The xenia effect refers to the phenomenon whereby the pollen genotype directly affects seed and fruit development during the period from fertilization to seed germination, which leads to different characteristics in phenotypic traits. The xenia effect can create differences in the endosperm and embryo formed after double fertilization and can also alter various fruit parameters, such as the fruit-ripening period; the fruit shape, size, and color; the flavor quality, such as sugars and acids; as well as the nutrient quality, such as anthocyanins. The xenia effect manifests in various ways, playing an important role in increasing the yield of fruit trees, improving fruit appearance and internal quality, as well as in directional breeding. Compared with other pomology research areas, our understanding of the xenia effect is still in its infancy. Currently, xenia is classified into two types: xenia and metaxenia. In the former, the direct effects of the pollen genotype are exhibited in the syngamous parts of the ovules; that is, the embryo and endosperm only. In the latter, the effects of the pollen genotype are demonstrated in structures other than the embryo and endosperm; that is, in tissues derived wholly from the mother plant material, in seed parts such as the nucellus and testa, as well as in the carpels and accessory tissues. However, the current classification has various shortcomings. In the present study, we propose a novel classification based on whether the appearance of xenia results from the tissue formed by double fertilization. Three xenia types are proposed: double-fertilization xenia, non–double-fertilization xenia, and combined xenia. The new classification has great theoretical and practical significance for future studies on the xenia effect and its mechanisms and also provides a more effective, broader application of xenia in improving the yield and quality of fruit trees.
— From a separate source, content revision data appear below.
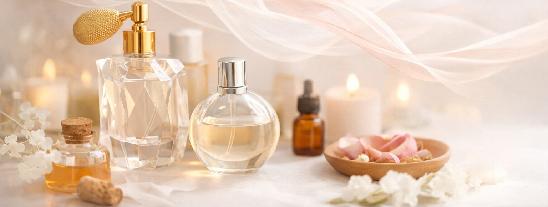
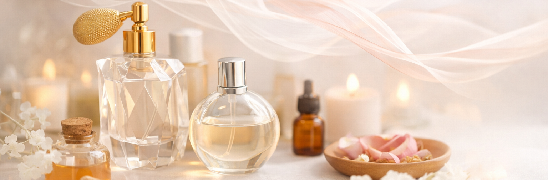
画像追加

diff --git a/fragrance-graph.html b/fragrance-graph.html
@@ -84,9 +84,8 @@
               <a class="btn btn-primary" id="reserve-link" href="reservation.html">この内容で予約へ進む</a>
             </div>
           </div>
-          <div class="reassure-card" aria-label="画像プレースホルダー">
-            <h3>画像プレースホルダー</h3>
-            <p>ここに香りグラフページ用の画像を配置予定です。</p>
+          <div class="reassure-card" aria-label="香水の瓶が並ぶイメージ">
+            <img class="graph-placeholder-image" src="img/TOP/香水の瓶が並ぶ.png" alt="香水の瓶が並ぶ">
           </div>
         </div>
       </div>

diff --git a/css/fragrance-graph.css b/css/fragrance-graph.css
@@ -285,6 +285,17 @@ input[type="range"] {
   color: var(--muted);
 }
 
+.graph-placeholder-image {
+  width: 100%;
+  height: auto;
+  border-radius: 0;
+  object-fit: cover;
+}
+
+.cta-box > .reassure-card {
+  padding: 0;
+}
+
 .cta-box {
   padding: 28px;
   align-items: center;
@@ -550,7 +561,7 @@ input[type="range"] {
 
   .cta-box > .reassure-card {
     min-height: 0;
-    padding: 16px;
+    padding: 0;
     align-content: start;
   }
 
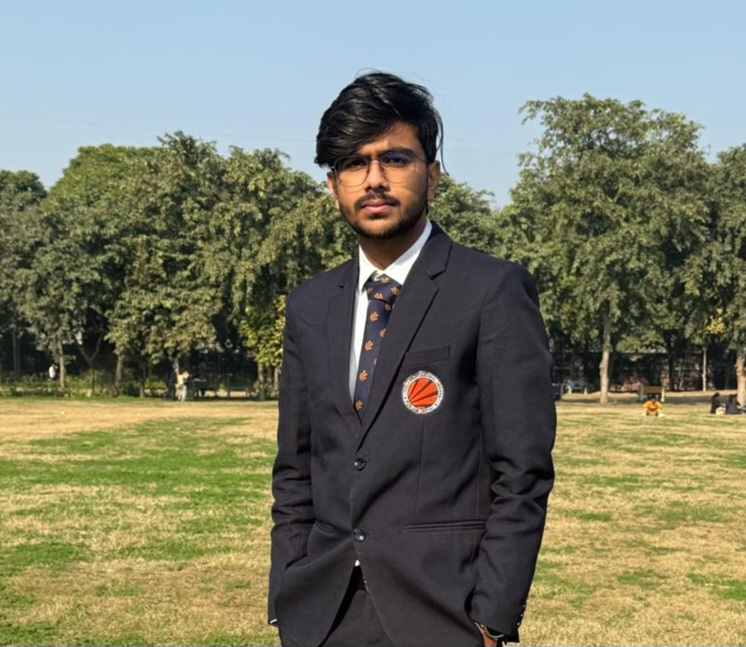
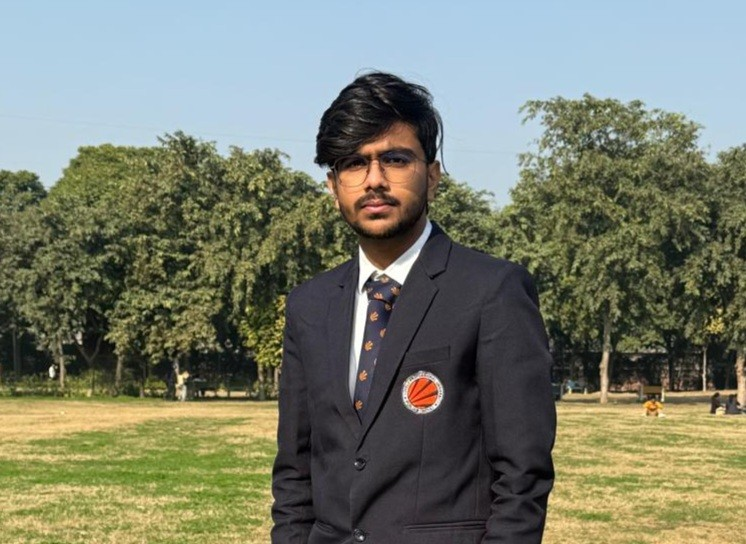
commit

diff --git a/index.html b/index.html
@@ -100,7 +100,7 @@
       <div class="hero-image-side reveal">
         <div class="hero-img-wrap">
           <div class="hero-img-backdrop"></div>
-          <img src="assets/Profile.jpeg" alt="Gajanan Bidwai" />
+          <img src="assets/Profile.jpeg?v=2" alt="Gajanan Bidwai" />
         </div>
       </div>
     </div>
Chu-Hui Chiang, Tsong-Ann Yu, Shu-Fang Lo, Chao-Lin Kuo, Wen-Huang Peng and Hsin-Sheng Tsay
The genus Dendrobium is important in traditional Chinese herbal medicine, and the precise identification of Dendrobium species is critical for the treatment and for pharmacological research. In the present study, a ribosomal DNA (rDNA) internal transcribed spacer (ITS) region-based analysis was used to ascertain the phylogenetic relationship among 20 Dendrobium species. The lengths of the ITS regions among the 20 species ranged from 636 to 653 bp, and the identities of the rDNA regions among the different species ranged from 75.7% to 99.1%. The results also showed that the ITS1 and ITS2 regions exhibit more variation than the 5.8S rDNA. A phylogenetic tree derived from the ITS sequence indicated that six medicinal Dendrobium species, of which five are common medicinal plants in the Taiwan market, were closely related and shared a common clade. Multiplex polymerase chain reaction (PCR) amplification was successfully performed to identify the six medicinal Dendrobium species, and amplification refractory mutation system (ARMS) PCR was used to distinguish D. tosaense specifically from the 19 other Dendrobium species. The established PCR-based (multiplex and ARMS) analyses can be used for the authentication of the raw materials of medicinal Dendrobium from other species.